10yo HIV-positive girl dies after denialist parents reportedly refused treatment
The girl, whose identity has not been revealed to media, died in the hospital earlier in August, local media reported. Authorities and medical specialists in St. Petersburg reportedly tried to force the much-needed therapy for years, but the girl’s parents refused to allow her the treatment or to be hospitalized.
The girl, whose adoptive father is an Orthodox priest, was considered “absolutely healthy” by her parents, despite being aware of the diagnosis, local Fontanka newspaper reported.
The highly religious couple refused to give medicine to the girl, as they believed modern treatments do more harm than good, Rosbalt news agency cited the local AIDS center as saying. “They were convinced that AIDS is a myth invented by greedy pharmaceutical companies,” representatives of the center said.
In 2014, AIDS center staff addressed St. Petersburg children’s ombudswoman Svetlana Agapitova with the issue, her representatives told Interfax.
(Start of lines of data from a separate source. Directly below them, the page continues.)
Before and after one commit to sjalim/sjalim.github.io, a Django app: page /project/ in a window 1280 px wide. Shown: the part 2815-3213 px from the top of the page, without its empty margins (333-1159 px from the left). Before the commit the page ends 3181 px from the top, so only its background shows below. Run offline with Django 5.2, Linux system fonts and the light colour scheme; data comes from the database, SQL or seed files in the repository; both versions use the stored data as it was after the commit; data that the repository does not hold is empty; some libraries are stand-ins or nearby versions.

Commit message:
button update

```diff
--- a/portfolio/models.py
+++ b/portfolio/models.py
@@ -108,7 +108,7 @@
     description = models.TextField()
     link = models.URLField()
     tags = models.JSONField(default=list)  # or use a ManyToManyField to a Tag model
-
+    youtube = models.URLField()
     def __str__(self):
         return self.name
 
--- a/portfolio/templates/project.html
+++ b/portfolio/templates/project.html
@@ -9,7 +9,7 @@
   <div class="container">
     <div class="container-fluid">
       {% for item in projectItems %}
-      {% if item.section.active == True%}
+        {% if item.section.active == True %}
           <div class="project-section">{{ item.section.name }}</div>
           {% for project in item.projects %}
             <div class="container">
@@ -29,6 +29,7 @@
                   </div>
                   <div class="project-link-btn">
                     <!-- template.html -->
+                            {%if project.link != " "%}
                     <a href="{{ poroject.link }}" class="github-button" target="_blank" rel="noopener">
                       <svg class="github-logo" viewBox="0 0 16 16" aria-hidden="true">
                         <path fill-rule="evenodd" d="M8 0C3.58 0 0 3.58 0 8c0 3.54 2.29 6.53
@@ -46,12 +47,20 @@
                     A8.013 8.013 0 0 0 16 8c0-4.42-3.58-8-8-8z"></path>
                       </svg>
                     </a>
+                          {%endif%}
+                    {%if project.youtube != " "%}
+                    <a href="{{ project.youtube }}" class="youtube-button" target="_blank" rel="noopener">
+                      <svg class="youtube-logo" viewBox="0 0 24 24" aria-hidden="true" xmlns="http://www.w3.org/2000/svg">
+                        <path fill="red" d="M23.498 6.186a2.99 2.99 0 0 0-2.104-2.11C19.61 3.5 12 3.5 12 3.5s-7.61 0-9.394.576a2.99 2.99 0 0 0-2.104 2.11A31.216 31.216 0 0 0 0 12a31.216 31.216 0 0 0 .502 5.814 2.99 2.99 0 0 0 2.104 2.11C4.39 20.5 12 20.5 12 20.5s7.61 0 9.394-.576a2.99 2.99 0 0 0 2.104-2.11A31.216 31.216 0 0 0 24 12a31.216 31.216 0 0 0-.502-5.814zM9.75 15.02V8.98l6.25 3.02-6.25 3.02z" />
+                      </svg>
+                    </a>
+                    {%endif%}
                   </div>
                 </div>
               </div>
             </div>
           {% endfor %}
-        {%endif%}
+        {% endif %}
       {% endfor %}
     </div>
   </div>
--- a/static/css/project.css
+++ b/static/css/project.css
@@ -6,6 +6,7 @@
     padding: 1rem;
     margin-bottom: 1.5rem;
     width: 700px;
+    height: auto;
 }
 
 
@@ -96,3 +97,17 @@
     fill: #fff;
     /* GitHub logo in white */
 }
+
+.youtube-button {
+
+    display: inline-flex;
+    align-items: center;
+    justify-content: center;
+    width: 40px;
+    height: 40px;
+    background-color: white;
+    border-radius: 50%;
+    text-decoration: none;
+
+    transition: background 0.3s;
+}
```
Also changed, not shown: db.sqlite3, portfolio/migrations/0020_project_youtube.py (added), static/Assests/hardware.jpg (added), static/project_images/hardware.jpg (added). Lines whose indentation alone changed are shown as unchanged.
When the couple adopted the girl, they were informed of her being HIV-positive. Later, it turned out that both are adherents of traditional medicine.
For years, the family had reportedly deceived the authorities. The couple is believed to have been treating the girl with “Chinese herbs,” and at some point, even took the girl to Germany, where she was treated with biologically active supplements.
“But they didn’t let the child undergo necessary medical tests and would not even let doctors approach her,” the ombudswoman’s representatives said.
When the girl was eventually hospitalized and taken to intensive care, the parents allegedly attempted to illegally abduct her from the hospital and take her to the seaside for a vacation.
The girl died on August 26. The child started receiving antiretroviral therapy too late and had very few chances of survival, Agapitova’s office said.
“The situation in St. Petersburg is outrageous because the child was taken to a foster family. How could you trust a child to such ‘parents’?” A representative of Russia’s Public Chamber, Diana Gurtskaya, said in a statement.
The St. Petersburg Eparchy of the Russian Orthodox Church urged that parallels not be drawn between the Orthodox Church and HIV denialism, while neither confirming nor denying that the father of the child was an Orthodox priest.
“Of course, when there is an HIV diagnosis, the treatment is necessary. We shouldn’t justify the rejection of treatment by your religious views,” church representatives told Interfax.
The St. Petersburg division of Russia's Investigative Committee has launched an investigation into the child’s death.
St. Petersburg politician Elena Kiseleva told RIA Novosti that the child’s family did everything possible for her recovery.
“The girl died from serious complications caused by HIV. I can’t confirm that her parents refused her treatment,” the politician, who is a head of the health and social policy committee of St. Petersburg, said.
According to Kiseleva, “the fact that a girl with congenital HIV has lived so long is thanks to her parents.”
Supporters of HIV/AIDS denialism reject the existence of the virus. Scientists say that AIDS denialism is a pseudoscience.
According to the 2013 World Health organization (WHO) report, 3.2 million children are living with HIV. The majority of them receive the virus from their HIV-infected mothers during pregnancy, birth, or breastfeeding. The organization says that it is important to provide antiretroviral therapy for infants and children, as they can survive to adolescence and adulthood thanks to the therapy.